A new online toolkit aims to help community organizations across the nation deliver culturally and language-appropriate breast cancer information to Latinas.
The toolkit, developed by Susan G. Komen for the Cure and the Mexican Embassy, offers free resources to both experienced and novice breast cancer educators working in the Latina community, providing culturally-specific communication resources including tips, sample talking points, breast cancer statistics, methods to address barriers to care as well as overview videos in English and Spanish.

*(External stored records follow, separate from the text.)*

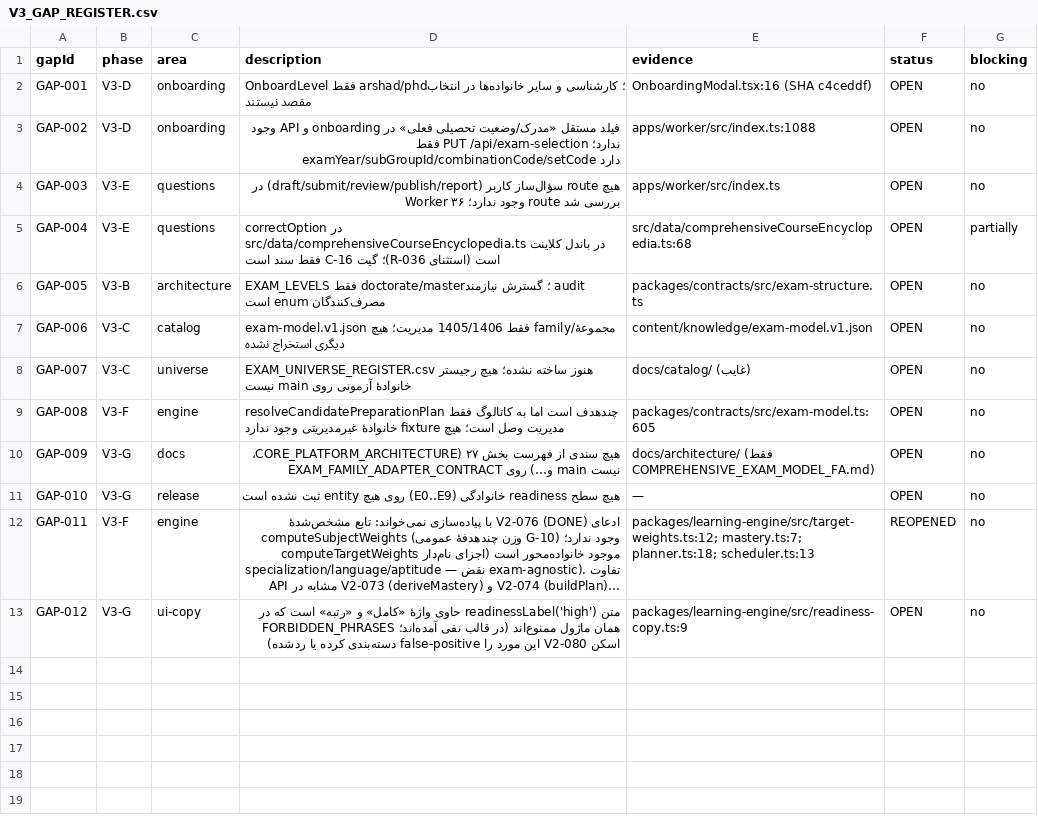
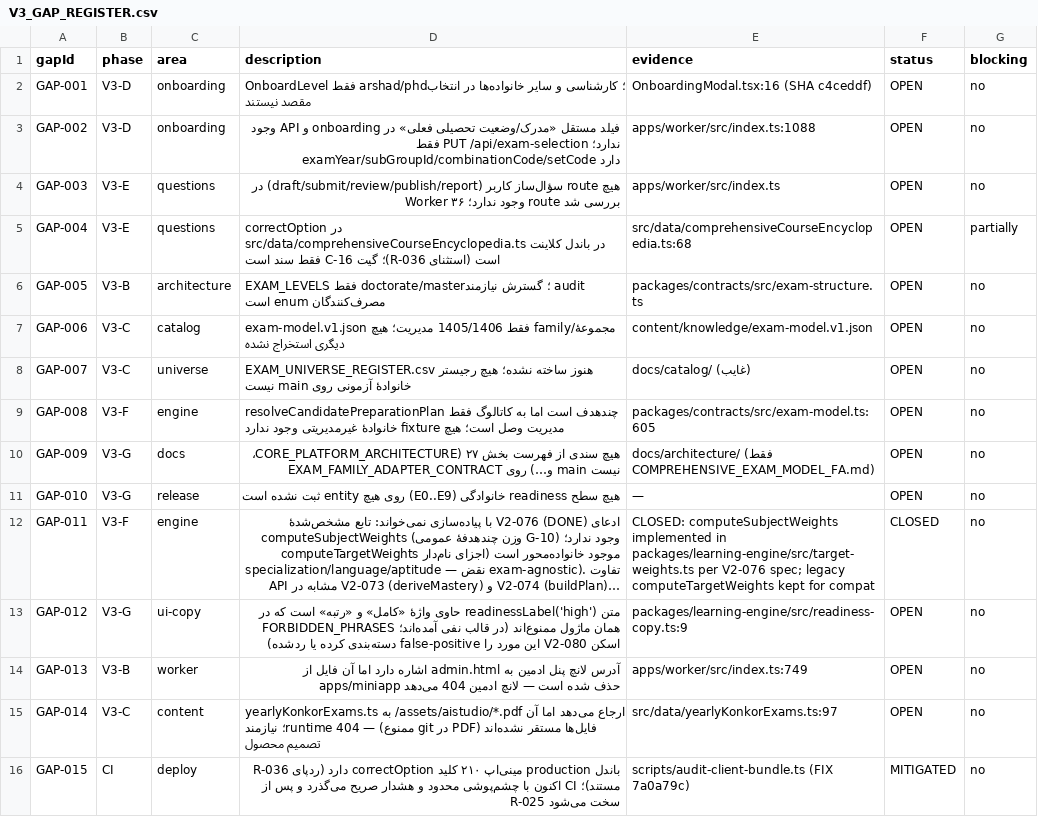
Before and after one commit to rrasi90/konkortelegrambot, a CSV file: docs/ael-implementation/v3/reports/V3_GAP_REGISTER.csv, drawn as a sheet; long unchanged cells end in …; the diff names each change by its address in the sheet, - before the commit and + after, or states it on an @@ line.

```diff
--- a/docs/ael-implementation/v3/reports/V3_GAP_REGISTER.csv
+++ b/docs/ael-implementation/v3/reports/V3_GAP_REGISTER.csv
-E12 (evidence): packages/learning-engine/src/target-weights.ts:12; mastery.ts:7; planner.ts:18; scheduler.ts:13
+E12 (evidence): CLOSED: computeSubjectWeights implemented in packages/learning-engine/src/target-weights.ts per V2-076 spec; legacy computeTargetWeights kept for compat
-F12 (status): REOPENED
+F12 (status): CLOSED
+row 14: GAP-013 | V3-B | worker | آدرس لانچ پنل ادمین به admin.html اشاره دارد اما آن فایل از apps/miniapp حذف شده است — لانچ ادمین 404 می‌دهد | apps/worker/src/index.ts:749 | OPEN | no
+row 15: GAP-014 | V3-C | content | yearlyKonkorExams.ts به /assets/aistudio/*.pdf ارجاع می‌دهد اما آن فایل‌ها مستقر نشده‌اند (PDF در git ممنوع) — runtime 404؛ نیازمند تصمیم محصول | src/data/yearlyKonkorExams.ts:97 | OPEN | no
+row 16: GAP-015 | CI | deploy | باندل production مینی‌اپ ۲۱۰ کلید correctOption دارد (ردپای R-036 مستند)؛ CI اکنون با چشم‌پوشی محدود و هشدار صریح می‌گذرد و پس از R-025 سخت می‌شود | scripts/audit-client-bundle.ts (FIX 7a0a79c) | MITIGATED | no
```
Also changed, not shown: docs/ael-implementation/v3/AEL_V3_LEDGER.csv, 1 other file.
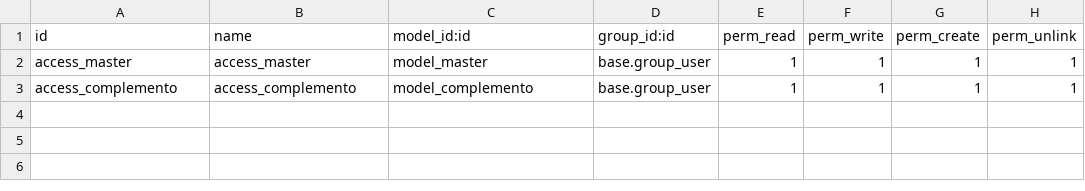
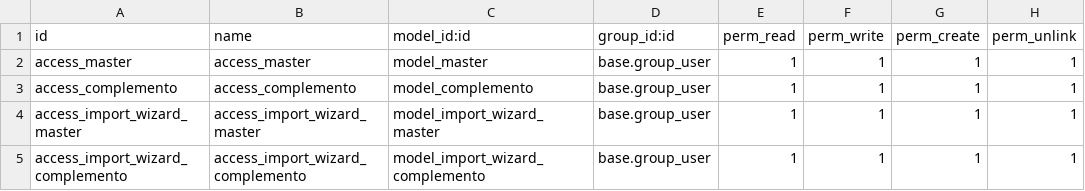
Before and after one commit to esfingex/test_conciliation, a CSV file: security/ir.model.access.csv, drawn as a sheet; the diff names each change by its address in the sheet, - before the commit and + after, or states it on an @@ line.

Commit message:
[ADD] wizard y securidad
- se agregan los wizard de master y complemento
- se agregan los permisos de acceso para los 2 modelos
- add gitignore

```diff
--- a/security/ir.model.access.csv
+++ b/security/ir.model.access.csv
+row 4: access_import_wizard_master | access_import_wizard_master | model_import_wizard_master | base.group_user | 1 | 1 | 1 | 1
+row 5: access_import_wizard_complemento | access_import_wizard_complemento | model_import_wizard_complemento | base.group_user | 1 | 1 | 1 | 1
```
Also changed, not shown: 8 other files.
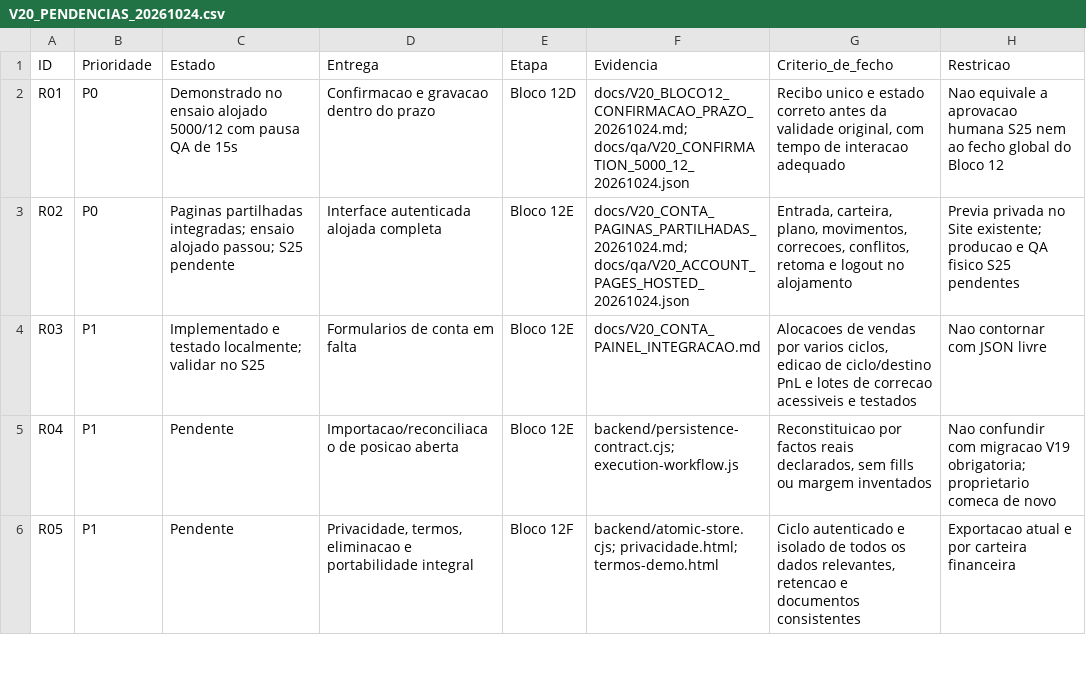
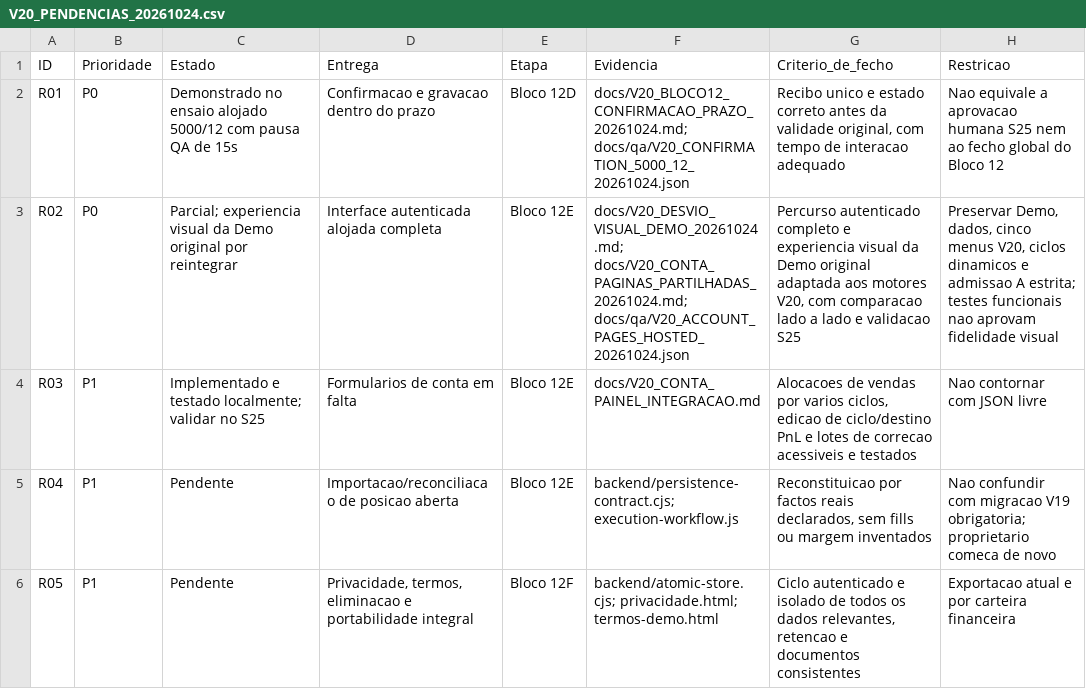
Before and after one commit to ThunderShockPT/btc-strategy-pro, a CSV file: docs/V20_PENDENCIAS_20261024.csv, drawn as a sheet; only a part is shown.

Commit message:
docs(v20): mark original Demo experience integration as incomplete [skip ci]

```diff
--- a/docs/V20_PENDENCIAS_20261024.csv
+++ b/docs/V20_PENDENCIAS_20261024.csv
@@ -2,3 +2,3 @@ ID,Prioridade,Estado,Entrega,Etapa,Evidencia,Criterio_de_fecho,Restricao
 R01,P0,Demonstrado no ensaio alojado 5000/12 com pausa QA de 15s,Confirmacao e gravacao dentro do prazo,Bloco 12D,docs/V20_BLOCO12_CONFIRMACAO_PRAZO_20261024.md; docs/qa/V20_CONFIRMATION_5000_12_20261024.json,"Recibo unico e estado correto antes da validade original, com tempo de interacao adequado",Nao equivale a aprovacao humana S25 nem ao fecho global do Bloco 12
-R02,P0,Paginas partilhadas integradas; ensaio alojado passou; S25 pendente,Interface autenticada alojada completa,Bloco 12E,docs/V20_CONTA_PAGINAS_PARTILHADAS_20261024.md; docs/qa/V20_ACCOUNT_PAGES_HOSTED_20261024.json,"Entrada, carteira, plano, movimentos, correcoes, conflitos, retoma e logout no alojamento",Previa privada no Site existente; producao e QA fisico S25 pendentes
+R02,P0,Parcial; experiencia visual da Demo original por reintegrar,Interface autenticada alojada completa,Bloco 12E,docs/V20_DESVIO_VISUAL_DEMO_20261024.md; docs/V20_CONTA_PAGINAS_PARTILHADAS_20261024.md; docs/qa/V20_ACCOUNT_PAGES_HOSTED_20261024.json,"Percurso autenticado completo e experiencia visual da Demo original adaptada aos motores V20, com comparacao lado a lado e validacao S25","Preservar Demo, dados, cinco menus V20, ciclos dinamicos e admissao A estrita; testes funcionais nao aprovam fidelidade visual"
 R03,P1,Implementado e testado localmente; validar no S25,Formularios de conta em falta,Bloco 12E,docs/V20_CONTA_PAINEL_INTEGRACAO.md,"Alocacoes de vendas por varios ciclos, edicao de ciclo/destino PnL e lotes de correcao acessiveis e testados",Nao contornar com JSON livre
```
Also changed, not shown: 2 other files.
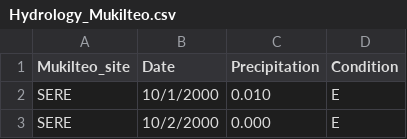
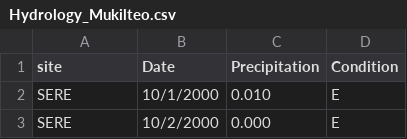
Before and after one commit to ahessler332/Washington_Precipitation, a CSV file: Hydrology_Mukilteo.csv, drawn as a sheet; only a part is shown.

Commit message:
Update Hydrology_Mukilteo.csv

```diff
--- a/Hydrology_Mukilteo.csv
+++ b/Hydrology_Mukilteo.csv
@@ -1,2 +1,2 @@
-Mukilteo_site, Date, Precipitation, Condition
+site, Date, Precipitation, Condition
 SERE,10/1/2000,0.010,E,
```
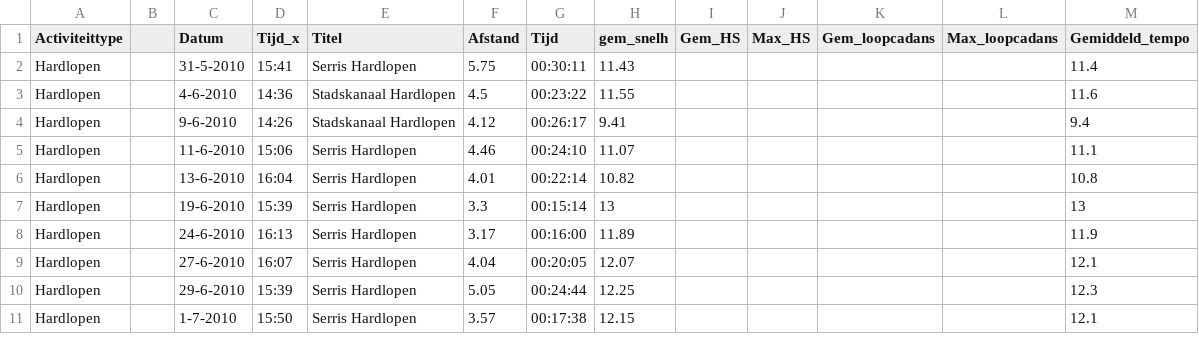
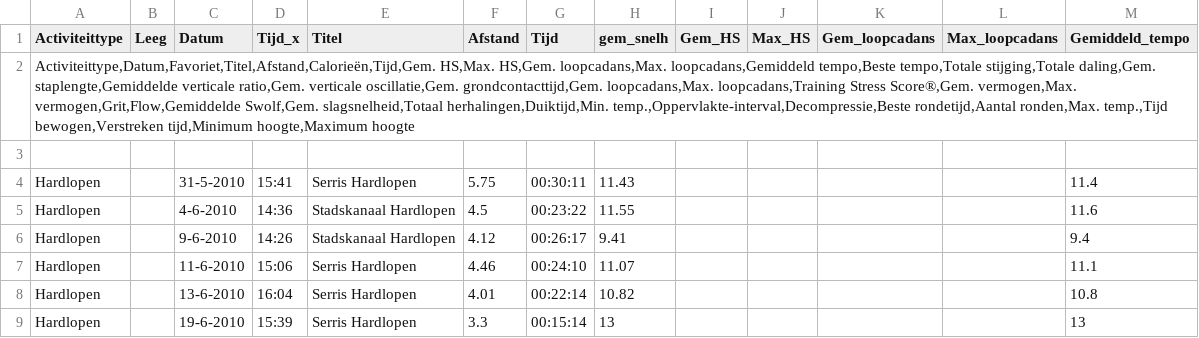
Before and after one commit to rcsmit/streamlit_scripts, a CSV file: input/garminactivities_new.csv, drawn as a sheet; only a part is shown; the shorter side is filled out with more unchanged rows.

```diff
--- a/input/garminactivities_new.csv
+++ b/input/garminactivities_new.csv
@@ -1,2 +1,4 @@
-Activiteittype;;Datum;Tijd_x;Titel;Afstand;Tijd;gem_snelh;Gem_HS;Max_HS;Gem_loopcadans;Max_loopcadans;Gemiddeld_tempo
+Activiteittype;Leeg;Datum;Tijd_x;Titel;Afstand;Tijd;gem_snelh;Gem_HS;Max_HS;Gem_loopcadans;Max_loopcadans;Gemiddeld_tempo
+Activiteittype,Datum,Favoriet,Titel,Afstand,Calorieën,Tijd,Gem. HS,Max. HS,Gem. loopcadans,Max. loopcadans,Gemiddeld tempo,Beste tempo,Totale stijging,Totale daling,Gem. staplengte,Gemiddelde verticale ratio,Gem. verticale oscillatie,Gem. grondcontacttijd,Gem. loopcadans,Max. loopcadans,Training Stress Score®,Gem. vermogen,Max. vermogen,Grit,Flow,Gemiddelde Swolf,Gem. slagsnelheid,Totaal herhalingen,Duiktijd,Min. temp.,Oppervlakte-interval,Decompressie,Beste rondetijd,Aantal ronden,Max. temp.,Tijd bewogen,Verstreken tijd,Minimum hoogte,Maximum hoogte
+
 Hardlopen;;31-5-2010;15:41;Serris Hardlopen;5.75;00:30:11;11.43;;;;;11.4
```
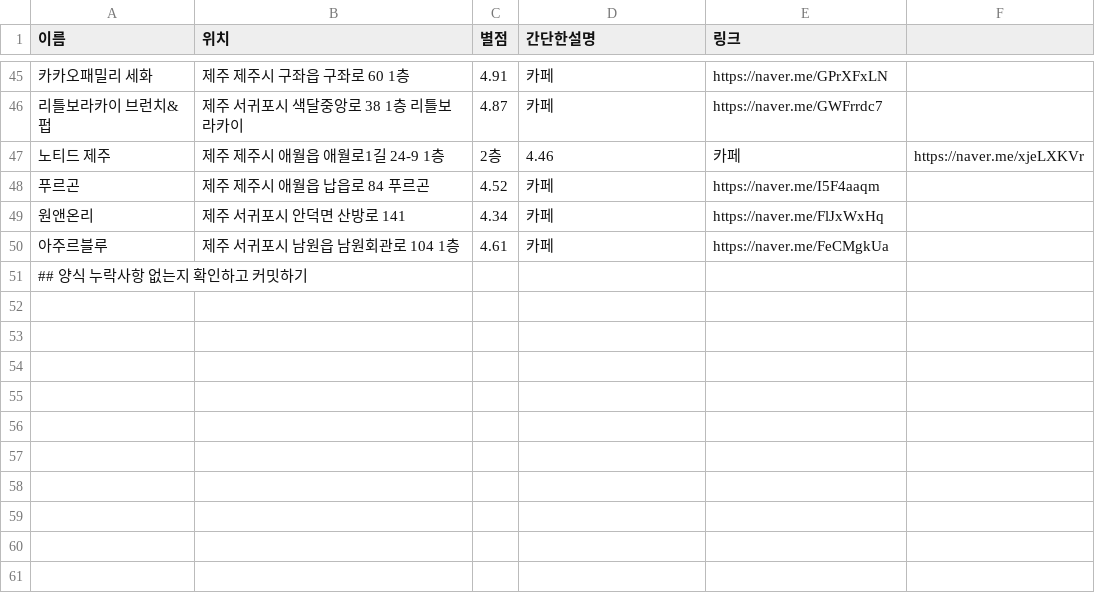
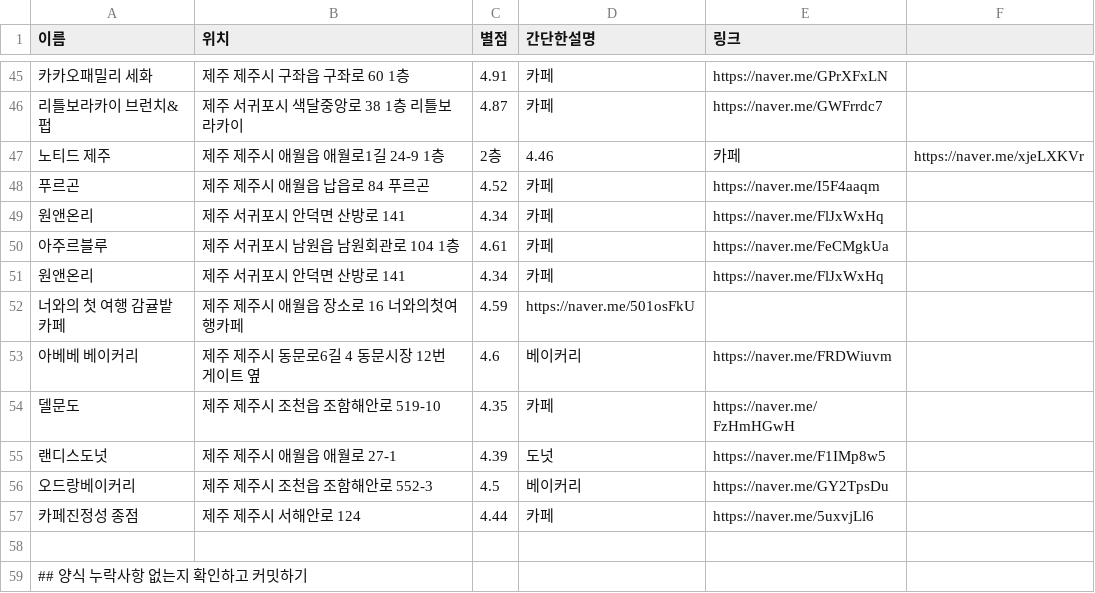
Before and after one commit to OSS-3-MINTAEK/Recomendataion_Place, a CSV file: cafe_place_data.csv, drawn as a sheet; only a part is shown, gaps mark what is left out; the diff names each change by its address in the sheet, - before the commit and + after, or states it on an @@ line.

Commit message:
cafe_place_data.csv

```diff
--- a/cafe_place_data.csv
+++ b/cafe_place_data.csv
+row 51: 원앤온리 | 제주 서귀포시 안덕면 산방로 141 | 4.34 | 카페 | https://naver.me/FlJxWxHq
+row 52: 너와의 첫 여행 감귤밭카페 | 제주 제주시 애월읍 장소로 16 너와의첫여행카페 | 4.59 | https://naver.me/501osFkU
+row 53: 아베베 베이커리 | 제주 제주시 동문로6길 4 동문시장 12번 게이트 옆 | 4.6 | 베이커리 | https://naver.me/FRDWiuvm
+row 54: 델문도 | 제주 제주시 조천읍 조함해안로 519-10 | 4.35 | 카페 | https://naver.me/FzHmHGwH
+row 55: 랜디스도넛 | 제주 제주시 애월읍 애월로 27-1 | 4.39 | 도넛 | https://naver.me/F1IMp8w5
+row 56: 오드랑베이커리 | 제주 제주시 조천읍 조함해안로 552-3 | 4.5 | 베이커리 | https://naver.me/GY2TpsDu
+row 57: 카페진정성 종점 | 제주 제주시 서해안로 124 | 4.44 | 카페 | https://naver.me/5uxvjLl6
+row 58: (empty)
```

“This Toolkit is a vital resource for addressing the trends we are seeing among Hispanic/Latina women,” said Komen President and CEO Dr. Judy Salerno, in a statement. “It’s essential that women are knowledgeable about this disease so that they will be empowered to take action to potentially reduce their risk of breast cancer, to approach their health care provider if they notice a change in their breast, or to simply ask questions.”
Breast cancer is the most commonly diagnosed cancer in U.S. Latinas.
Compared to non-Hispanic white women, Hispanic/Latina women are more likely to be diagnosed with more advanced, larger and/or more difficult-to-treat breast cancer tumors. This difference has been largely attributed to longer intervals between mammograms as well as the lack of timely follow-up of an abnormal mammogram.
“This Toolkit is a valuable resource that will greatly…educate women about breast cancer screening and care,” said Eduardo Medina Mora, Ambassador of Mexico to the United States.
Go here to access the toolkit (registration required to access certain portions).